Updated: 9:57 AM PDT, March 23, 2021
The Supreme Court said Monday it would review a federal appeals court ruling that overturned the death sentence of Boston Marathon bomber Dzhokhar Tsarnaev, one of two brothers who carried out the 2013 massacre.
The nation’s high court will reconsider a decision made last year by the U.S. Court of Appeals for the First Circuit in Boston, which upheld Tsarnaev’s convictions on 27 counts, but threw out the death penalty, saying the trial court hadn’t interrogated jurors enough about their viewing of pretrial publicity and erred in excluding evidence about Tamerlan Tsarnaev, the defendant’s older brother and accomplice, who died following a shootout with police.
Then-Attorney General William Barr had vowed to appeal that decision. Government lawyers said prosecutors would have to retry the trial’s penalty phase and force victims to testify all over again if the high court did not take action in the case.
Bombs placed at the finish line of the famed marathon killed three people, injured 260, many of them drastically and resulted in 17 people losing limbs. A Massachusetts Institute of Technology police officer was killed during a citywide manhunt for the two brothers.
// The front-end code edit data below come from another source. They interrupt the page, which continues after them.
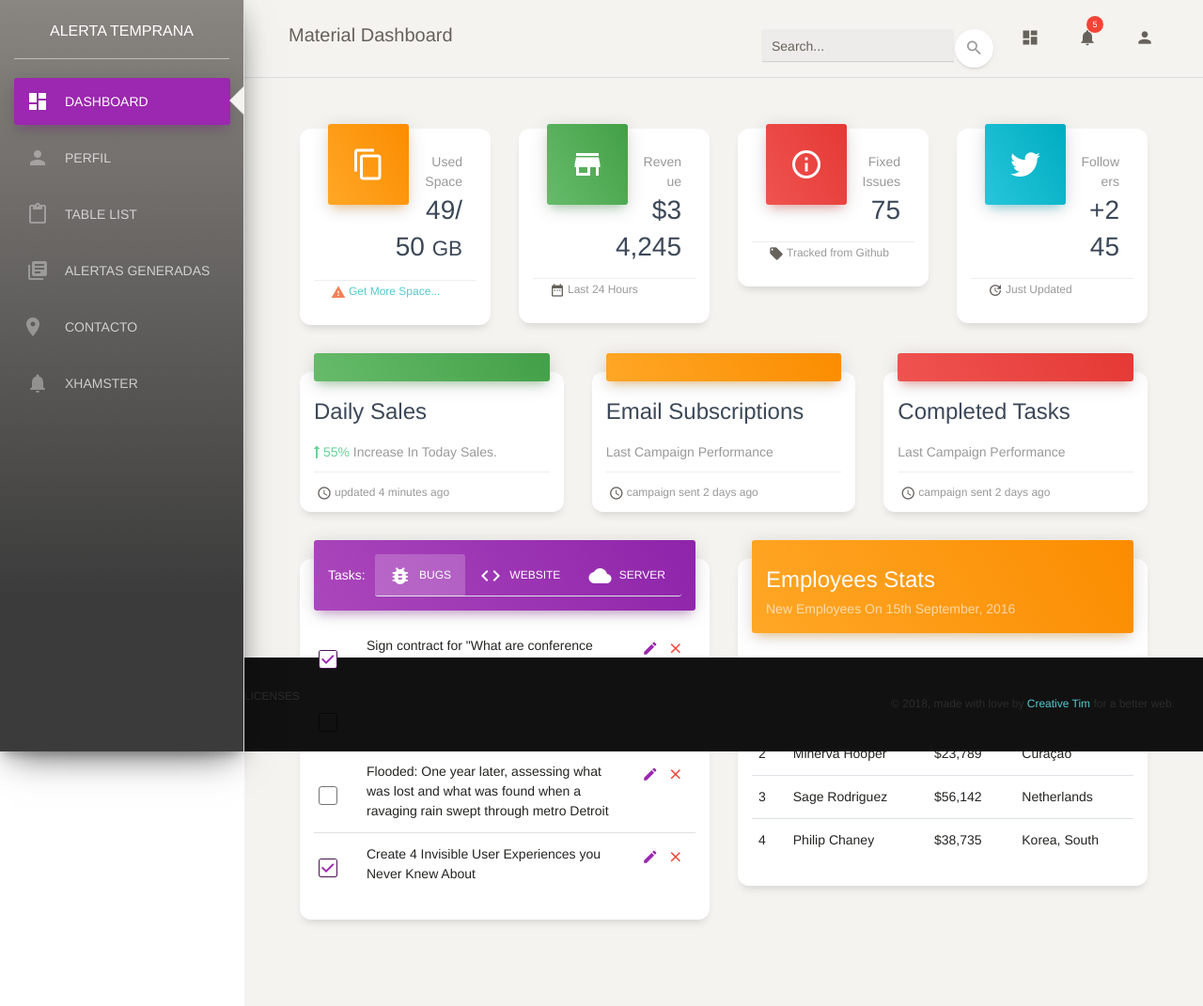
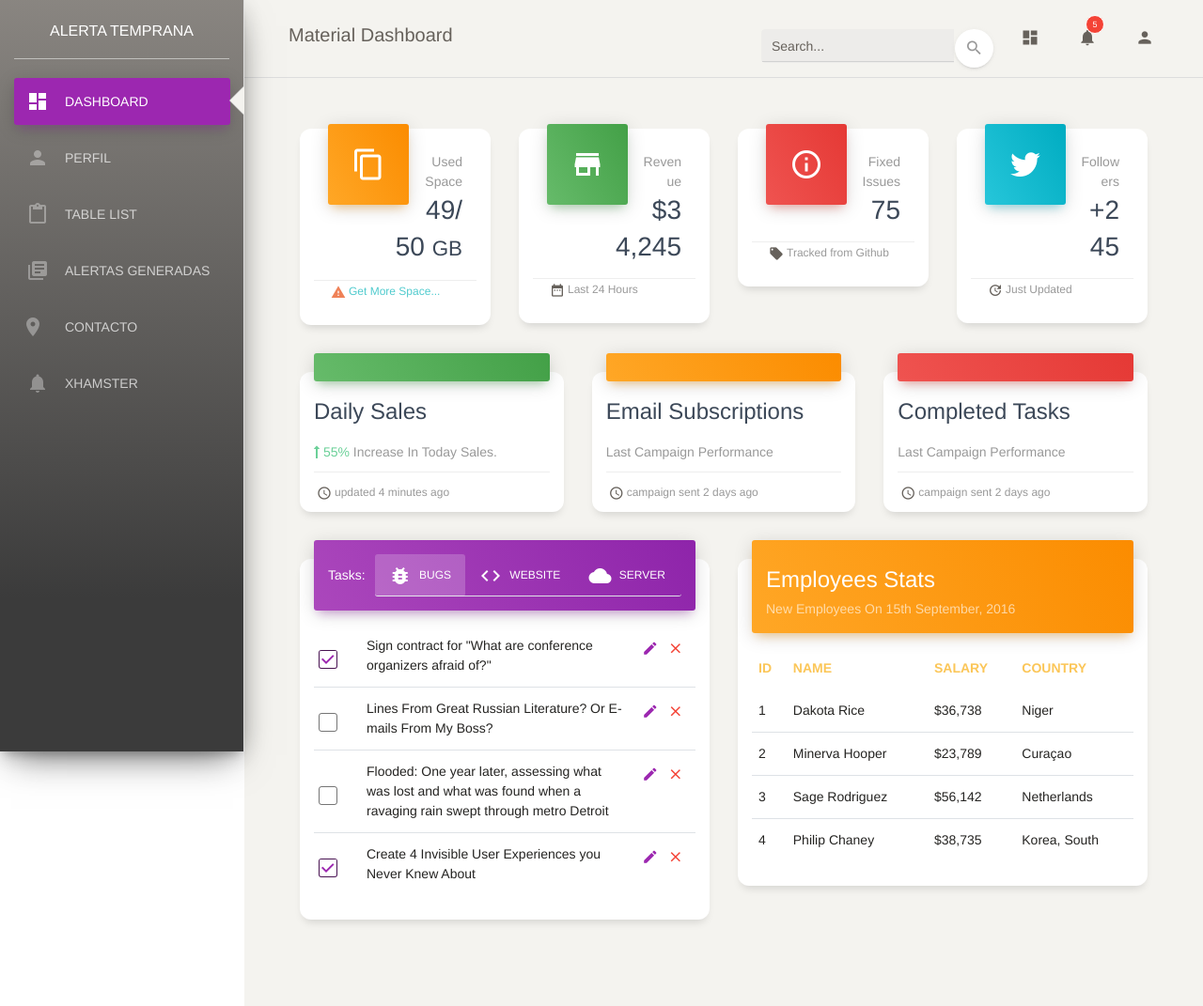
Before and after one commit to eliezerk8/match-canchas, a Rails app: page / in a window 1280 px wide. Shown: the whole page at 94% size. Run offline with Rails 7, Linux system fonts and the light colour scheme; style sheets or scripts are compiled from the project's sources; some libraries are stand-ins or nearby versions.

Commit message:
se elimina footer

```diff
--- a/app/views/layouts/application.html.erb
+++ b/app/views/layouts/application.html.erb
@@ -128,41 +128,6 @@
           <div class="content">
           <%= yield %>
           </div>
-          <footer class="footer ">
-              <div class="container-fluid">
-                  <nav class="pull-left">
-                      <ul>
-                          <li>
-                              <a href="https://www.creative-tim.com">
-                                  Creative Tim
-                              </a>
-                          </li>
-                          <li>
-                              <a href="http://presentation.creative-tim.com">
-                                  About Us
-                              </a>
-                          </li>
-                          <li>
-                              <a href="http://blog.creative-tim.com">
-                                  Blog
-                              </a>
-                          </li>
-                          <li>
-                              <a href="https://www.creative-tim.com/license">
-                                  Licenses
-                              </a>
-                          </li>
-                      </ul>
-                  </nav>
-                  <div class="copyright pull-right">
-                      &copy;
-                      <script>
-                          document.write(new Date().getFullYear())
-                      </script>, made with love by
-                      <a href="https://www.creative-tim.com" target="_blank">Creative Tim</a> for a better web.
-                  </div>
-              </div>
-          </footer>
       </div>
   </div>
 </body>
--- a/app/views/page/index.html.erb
+++ b/app/views/page/index.html.erb
@@ -414,41 +414,6 @@
                     </div>
                 </div>
             </div>
-            <footer class="footer ">
-                <div class="container-fluid">
-                    <nav class="pull-left">
-                        <ul>
-                            <li>
-                                <a href="https://www.creative-tim.com">
-                                    Creative Tim
-                                </a>
-                            </li>
-                            <li>
-                                <a href="http://presentation.creative-tim.com">
-                                    About Us
-                                </a>
-                            </li>
-                            <li>
-                                <a href="http://blog.creative-tim.com">
-                                    Blog
-                                </a>
-                            </li>
-                            <li>
-                                <a href="https://www.creative-tim.com/license">
-                                    Licenses
-                                </a>
-                            </li>
-                        </ul>
-                    </nav>
-                    <div class="copyright pull-right">
-                        &copy;
-                        <script>
-                            document.write(new Date().getFullYear())
-                        </script>, made with love by
-                        <a href="https://www.creative-tim.com" target="_blank">Creative Tim</a> for a better web.
-                    </div>
-                </div>
-            </footer>
         </div>
     </div>
 </body>
```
The appeals court ruling also said the trial judge mistakenly excluded evidence that authorities said implicated Tamerlan Tsarnaev in other killings. Defense attorneys claimed that evidence could have lessened his brother’s sentence by showing Tamerlan could coerce others into violent behavior.